Today’s observation

The sun is shining brightly outsides and the sky is still deep blue like the mighty ocean. I’ve finished my observation just an hour ago.
When I was going to sleep, I suddenly found the sky was very clear as well as the stars was smooth shimmering though situating in a major city. In a word, it was a good chance to make an observation. So I did. I moved my 10cm-refractor to the balcony where has a very wide sight.
I observed the asteroid 1 Ceres first because it was in the low position.Making use of the ι and θ Pisicis Austrini, I easily found the position where Ceres was. Ceres was 7.6 magnitude and it was almost in a straight line with SAO190604, whose magnitude is7.38, and SAO190588 at the magnitude of 9.03. I drew a sketch and I should sent it to my web, however, my webcam has been broken down. Once it’s okay, I will send my sketch. During this time, some annoying clouds interupted my observation so that it took me long to finish my sketch. The whole time that I used to observe 1 Ceres was from 3:20(19:20UT) to 4:30(20:30UT). 
I observed Uranus, then. I found it easily because of its obvious round face on which I couldn’t tell any details. I estamated its magnitude was about 5.7. Certainly I’ve done a sketch on it, however, I can’t send it for the same reason which I wrote above.
Oh, I forgot to write down the observation on Perseid on 12~13 Aug. 2006.
I haven’t done too much for the bright moon, what’s more, I spent most time in observing the comet 177P/Barnard=P/2006 M3, though I finally failed. I’ve observed 29 meteors, maybe four of them weren’t shower meteor. The brightest one I saw that night occured at about 23:47(15:47UT), at the magnitude of -2, has splitted, and left a 3-second-long trail. I finished the observation at about 4:30(20:30UT). The most annoying thing was that I FORGOT to observe Mercury, that was really sucks! 
Some on other things, Rob has found the comet C/2006 M4 (SWAN) in the C3 images. The report is below.

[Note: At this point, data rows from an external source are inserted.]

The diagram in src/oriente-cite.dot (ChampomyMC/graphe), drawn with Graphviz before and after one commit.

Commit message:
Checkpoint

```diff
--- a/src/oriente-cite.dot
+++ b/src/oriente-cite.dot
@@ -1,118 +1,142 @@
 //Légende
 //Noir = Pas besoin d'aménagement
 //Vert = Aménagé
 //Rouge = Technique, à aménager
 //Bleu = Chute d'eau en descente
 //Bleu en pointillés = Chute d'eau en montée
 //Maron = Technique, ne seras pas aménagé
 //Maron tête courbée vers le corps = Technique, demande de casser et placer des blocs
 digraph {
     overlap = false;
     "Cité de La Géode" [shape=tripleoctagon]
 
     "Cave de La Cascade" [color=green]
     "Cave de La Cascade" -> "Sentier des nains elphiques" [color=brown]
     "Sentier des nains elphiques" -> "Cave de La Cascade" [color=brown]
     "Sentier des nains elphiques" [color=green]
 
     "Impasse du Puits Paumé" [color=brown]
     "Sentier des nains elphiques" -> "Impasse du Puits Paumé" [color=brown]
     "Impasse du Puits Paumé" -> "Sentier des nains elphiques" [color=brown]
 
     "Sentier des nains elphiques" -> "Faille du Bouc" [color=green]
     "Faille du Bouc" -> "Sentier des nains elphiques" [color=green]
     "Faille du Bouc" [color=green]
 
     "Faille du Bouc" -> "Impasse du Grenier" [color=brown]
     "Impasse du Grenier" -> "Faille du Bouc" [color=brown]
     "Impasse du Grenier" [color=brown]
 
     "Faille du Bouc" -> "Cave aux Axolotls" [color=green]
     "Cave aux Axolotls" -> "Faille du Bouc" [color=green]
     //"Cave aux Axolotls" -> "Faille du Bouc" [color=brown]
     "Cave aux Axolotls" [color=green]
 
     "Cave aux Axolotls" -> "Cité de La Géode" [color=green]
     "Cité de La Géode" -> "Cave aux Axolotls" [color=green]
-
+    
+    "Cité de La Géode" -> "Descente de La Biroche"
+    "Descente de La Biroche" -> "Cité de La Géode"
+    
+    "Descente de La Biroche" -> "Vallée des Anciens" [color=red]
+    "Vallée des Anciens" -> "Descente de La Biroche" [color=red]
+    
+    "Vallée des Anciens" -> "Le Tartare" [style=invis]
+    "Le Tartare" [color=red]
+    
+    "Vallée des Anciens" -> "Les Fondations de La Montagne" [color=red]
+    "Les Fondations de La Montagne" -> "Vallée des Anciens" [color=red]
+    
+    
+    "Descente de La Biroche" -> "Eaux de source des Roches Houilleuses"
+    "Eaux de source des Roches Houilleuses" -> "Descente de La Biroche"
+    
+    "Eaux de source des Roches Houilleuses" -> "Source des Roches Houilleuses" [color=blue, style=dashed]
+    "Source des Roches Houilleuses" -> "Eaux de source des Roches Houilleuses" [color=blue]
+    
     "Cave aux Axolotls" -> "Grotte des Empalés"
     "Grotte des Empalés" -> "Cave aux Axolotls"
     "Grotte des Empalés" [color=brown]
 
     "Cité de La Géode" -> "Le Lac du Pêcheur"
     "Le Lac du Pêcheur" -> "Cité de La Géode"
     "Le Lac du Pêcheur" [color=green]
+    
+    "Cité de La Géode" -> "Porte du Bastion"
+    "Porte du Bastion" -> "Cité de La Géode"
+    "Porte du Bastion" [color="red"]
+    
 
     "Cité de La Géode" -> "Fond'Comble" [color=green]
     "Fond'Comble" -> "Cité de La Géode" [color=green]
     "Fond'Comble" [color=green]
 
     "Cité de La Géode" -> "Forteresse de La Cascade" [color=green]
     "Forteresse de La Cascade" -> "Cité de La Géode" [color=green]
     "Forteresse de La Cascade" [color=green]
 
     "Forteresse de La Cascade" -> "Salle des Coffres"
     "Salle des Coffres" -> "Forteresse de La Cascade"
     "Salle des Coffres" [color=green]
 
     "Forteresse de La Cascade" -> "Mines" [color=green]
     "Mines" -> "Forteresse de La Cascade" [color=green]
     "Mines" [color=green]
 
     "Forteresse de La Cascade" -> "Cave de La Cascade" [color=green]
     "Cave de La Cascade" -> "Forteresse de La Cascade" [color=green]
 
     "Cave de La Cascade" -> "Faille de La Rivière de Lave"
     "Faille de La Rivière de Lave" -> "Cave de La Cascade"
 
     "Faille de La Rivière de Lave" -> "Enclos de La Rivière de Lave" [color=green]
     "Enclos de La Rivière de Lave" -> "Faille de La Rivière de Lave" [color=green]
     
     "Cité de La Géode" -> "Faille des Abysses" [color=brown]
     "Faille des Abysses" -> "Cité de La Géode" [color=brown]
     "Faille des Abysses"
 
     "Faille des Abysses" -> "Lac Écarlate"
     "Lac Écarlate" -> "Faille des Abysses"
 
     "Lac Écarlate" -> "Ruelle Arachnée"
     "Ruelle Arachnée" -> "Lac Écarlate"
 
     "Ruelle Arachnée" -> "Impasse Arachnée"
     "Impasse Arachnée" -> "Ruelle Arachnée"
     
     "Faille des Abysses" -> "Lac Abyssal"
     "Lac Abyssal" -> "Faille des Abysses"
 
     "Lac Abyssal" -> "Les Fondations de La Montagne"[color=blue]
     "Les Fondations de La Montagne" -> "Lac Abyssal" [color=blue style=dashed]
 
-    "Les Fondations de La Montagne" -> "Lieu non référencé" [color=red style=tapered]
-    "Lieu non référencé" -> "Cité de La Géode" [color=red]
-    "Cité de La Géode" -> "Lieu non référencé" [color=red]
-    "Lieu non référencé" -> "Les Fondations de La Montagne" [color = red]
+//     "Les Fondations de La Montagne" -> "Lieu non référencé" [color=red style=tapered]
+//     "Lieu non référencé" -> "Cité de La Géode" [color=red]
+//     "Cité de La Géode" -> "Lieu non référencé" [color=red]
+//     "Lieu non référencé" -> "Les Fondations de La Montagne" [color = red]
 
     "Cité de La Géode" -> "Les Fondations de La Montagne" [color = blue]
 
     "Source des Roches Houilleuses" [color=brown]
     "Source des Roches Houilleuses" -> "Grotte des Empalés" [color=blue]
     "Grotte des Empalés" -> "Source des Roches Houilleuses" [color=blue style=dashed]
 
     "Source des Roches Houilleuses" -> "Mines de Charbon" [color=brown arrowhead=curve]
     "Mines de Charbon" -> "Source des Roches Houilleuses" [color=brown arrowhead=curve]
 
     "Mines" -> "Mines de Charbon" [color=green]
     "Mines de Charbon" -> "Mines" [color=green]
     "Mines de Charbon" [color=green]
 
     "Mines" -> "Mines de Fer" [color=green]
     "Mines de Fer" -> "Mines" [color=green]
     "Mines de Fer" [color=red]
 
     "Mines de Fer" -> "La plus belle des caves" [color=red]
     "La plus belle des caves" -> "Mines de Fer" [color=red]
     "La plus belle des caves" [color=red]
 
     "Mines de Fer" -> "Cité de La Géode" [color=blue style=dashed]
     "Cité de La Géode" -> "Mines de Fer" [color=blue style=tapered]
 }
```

Aug 14 2006 19:14:36 Rob Matson

Known comet now entering:
Images: C3 (0,0) Upper Left.
1024x1024 images.
Non-group comet.
22:18 110 811
00:18 114 808
01:42 117 806
04:18 122 802

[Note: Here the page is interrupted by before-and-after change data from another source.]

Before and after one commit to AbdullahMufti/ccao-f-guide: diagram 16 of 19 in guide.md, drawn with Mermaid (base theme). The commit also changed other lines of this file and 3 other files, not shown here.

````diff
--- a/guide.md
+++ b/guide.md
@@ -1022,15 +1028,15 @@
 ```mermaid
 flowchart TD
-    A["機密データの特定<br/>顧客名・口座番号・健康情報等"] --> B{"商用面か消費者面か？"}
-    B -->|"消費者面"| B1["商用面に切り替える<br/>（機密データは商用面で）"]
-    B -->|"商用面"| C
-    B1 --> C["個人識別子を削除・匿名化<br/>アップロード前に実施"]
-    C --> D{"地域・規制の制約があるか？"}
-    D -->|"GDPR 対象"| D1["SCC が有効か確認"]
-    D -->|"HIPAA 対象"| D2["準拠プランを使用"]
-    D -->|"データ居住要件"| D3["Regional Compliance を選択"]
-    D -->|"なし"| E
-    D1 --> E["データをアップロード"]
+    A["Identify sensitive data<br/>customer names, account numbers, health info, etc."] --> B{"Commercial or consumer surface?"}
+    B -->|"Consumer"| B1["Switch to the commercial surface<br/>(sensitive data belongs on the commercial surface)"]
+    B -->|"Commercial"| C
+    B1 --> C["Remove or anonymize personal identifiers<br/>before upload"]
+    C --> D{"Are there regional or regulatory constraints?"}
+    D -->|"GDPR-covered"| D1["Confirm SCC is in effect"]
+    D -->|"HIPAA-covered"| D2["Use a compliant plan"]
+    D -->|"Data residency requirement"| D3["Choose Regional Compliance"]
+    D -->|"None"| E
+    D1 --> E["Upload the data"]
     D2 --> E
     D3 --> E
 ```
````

--Rob Matson

Aug 14 2006 19:30:42 Rob Matson

Further to my post of...
Images: C3 (0,0) Upper Left.
1024x1024 images.
20060814 19:14:36
Non-group comet.
00:18 160 774
01:42 163 771
02:18 164 770
03:18 166 768
03:42 166 767
04:18 168 766

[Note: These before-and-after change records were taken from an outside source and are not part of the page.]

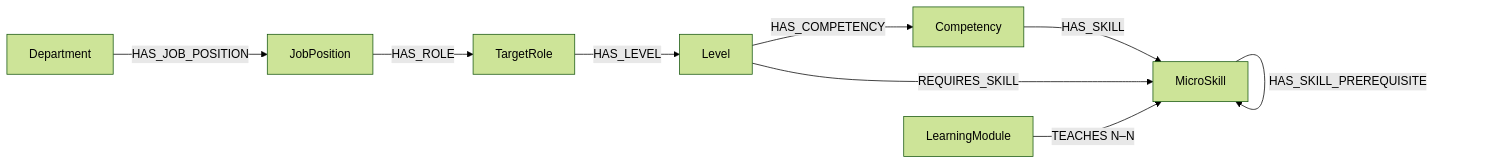
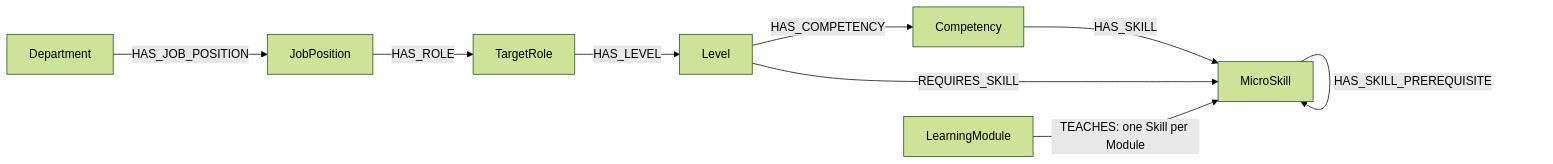
One commit to SEP490-Fall-2026-GFA26SE64/SEP490 changed the second of 2 diagrams in documents/neo4j_schema.md. Above: the diagram before and after it, drawn with Mermaid (forest theme). The commit also changed other lines of this file and 350 other files, not shown here.

````diff
--- a/documents/neo4j_schema.md
+++ b/documents/neo4j_schema.md
@@ -31,21 +54,21 @@
 ```mermaid
 
 flowchart LR
 
  D[Department] -->|HAS_JOB_POSITION| JP[JobPosition]
 
  JP[JobPosition] -->|HAS_ROLE| R[TargetRole]
 
  R -->|HAS_LEVEL| L[Level]
 
  L -->|HAS_COMPETENCY| C[Competency]
 
  C -->|HAS_SKILL| S[MicroSkill]
 
  L -->|REQUIRES_SKILL| S
 
- M[LearningModule] -->|TEACHES N–N| S
+ M[LearningModule] -->|TEACHES: one Skill per Module| S
 
  S -->|HAS_SKILL_PREREQUISITE| S
 
 ```
````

--Rob Matson

Aug 14 2006 20:04:26 Rob Matson

Further to my post of...
Images: C3 (0,0) Upper Left.
1024x1024 images.
20060814 19:14:36
Non-group comet.
04:42 169 765
05:42 171 764
06:18 172 763
08:20 176 760
09:42 178 758
10:19 179 758

--Rob Matson

And the specialist’s congratulations:
Aug 15 2006 10:10:59 Mr Sungrazer

Congratulations to Rob for finding the comet in C3 (as well as

the original discovery in SWAN!). I can't believe how tiny it
is! Makes you wonder how many objects like this have passed
undetected through C3 in the past 10 years...

I can find more in the later images:
picture size: 1024 * 1024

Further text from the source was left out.